In an open letter published Tuesday in the national security blog War on the Rocks, the former Pentagon and military leaders argued it is important to review "best practices" for healthy civil-military relations in the face of what they described as an "exceptionally challenging civil-military environment."

The letter does not ascribe the challenges to any one politician or political party. But it notes that the 2020 election was the "first election in over a century when the peaceful transfer of political power was disrupted and in doubt" -- a situation caused by former President Donald Trump and his allies lying that the election had been stolen and his supporters' attack on the U.S. Capitol in an effort to overturn President Joe Biden's victory.

n addition to politics, the former officials also cite the COVID-19 pandemic and economic disruptions, as well as the end of the post-9/11 wars "without all the goals satisfactorily accomplished" and the ramping up of so-called great power competition, as straining civil-military relations.

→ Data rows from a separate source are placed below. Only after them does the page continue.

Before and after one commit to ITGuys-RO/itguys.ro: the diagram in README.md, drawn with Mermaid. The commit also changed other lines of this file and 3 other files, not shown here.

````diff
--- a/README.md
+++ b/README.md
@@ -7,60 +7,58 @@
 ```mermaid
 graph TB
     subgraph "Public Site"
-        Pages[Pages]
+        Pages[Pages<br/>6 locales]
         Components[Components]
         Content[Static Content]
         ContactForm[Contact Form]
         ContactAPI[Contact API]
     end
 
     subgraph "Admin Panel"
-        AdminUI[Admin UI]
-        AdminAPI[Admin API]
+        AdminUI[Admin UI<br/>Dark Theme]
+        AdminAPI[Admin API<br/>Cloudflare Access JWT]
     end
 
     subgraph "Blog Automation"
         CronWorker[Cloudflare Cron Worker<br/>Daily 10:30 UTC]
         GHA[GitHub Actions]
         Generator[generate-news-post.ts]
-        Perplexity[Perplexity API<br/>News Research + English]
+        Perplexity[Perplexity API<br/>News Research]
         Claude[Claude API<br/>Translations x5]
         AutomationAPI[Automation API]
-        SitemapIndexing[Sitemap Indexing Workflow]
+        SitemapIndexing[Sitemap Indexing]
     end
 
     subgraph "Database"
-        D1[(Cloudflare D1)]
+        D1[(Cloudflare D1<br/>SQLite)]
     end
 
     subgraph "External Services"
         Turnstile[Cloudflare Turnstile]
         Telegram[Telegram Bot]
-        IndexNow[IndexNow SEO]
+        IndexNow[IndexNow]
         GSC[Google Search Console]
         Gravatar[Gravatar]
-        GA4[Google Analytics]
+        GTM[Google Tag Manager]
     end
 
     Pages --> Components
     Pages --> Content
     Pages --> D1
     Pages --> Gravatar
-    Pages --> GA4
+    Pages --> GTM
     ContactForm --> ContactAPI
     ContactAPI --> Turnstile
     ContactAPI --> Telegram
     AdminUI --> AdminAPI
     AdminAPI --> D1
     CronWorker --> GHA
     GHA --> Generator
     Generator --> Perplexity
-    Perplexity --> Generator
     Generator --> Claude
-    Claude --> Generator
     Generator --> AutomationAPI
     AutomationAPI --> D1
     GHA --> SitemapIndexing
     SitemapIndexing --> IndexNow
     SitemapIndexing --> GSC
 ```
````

"Looking ahead, all of these factors could well get worse before they get better," the former officials wrote.

The warning about an erosion of civil-military relations in recent years is not new, but the letter is notable for how many top leaders joined together to sign.

The signatories include both of Trump's confirmed defense secretaries, Jim Mattis and Mark Esper. The letter was also signed by defense secretaries from the Obama, George W. Bush and Clinton administrations: Ash Carter, William Cohen, Bob Gates, Chuck Hagel, Leon Panetta and William Perry.

Every chairman of the Joint Chiefs of Staff since October 2001 also signed: Gen. Martin Dempsey, Gen. Joe Dunford, Adm. Mike Mullen, Gen. Richard Myers and Gen. Peter Pace.

The Army also set off a debate about politicizing the military by airing a reenlistment ceremony on the Fox News morning show "Fox and Friends," a favorite program of Trump's that has, among other partisan targets, invited guests who have attacked the military during the Biden administration as "woke" for trying to improve diversity.

In their letter, the former Pentagon officials stress that service members have significant limits on participation in partisan politics and that the military has "carefully delimited roles in law enforcement."

"Civilian control of the military is part of the bedrock foundation of American democracy," they wrote. "The democratic project is not threatened by the existence of a powerful standing military so long as civilian and military leaders -- and the rank-and-file they lead -- embrace and implement effective civilian control."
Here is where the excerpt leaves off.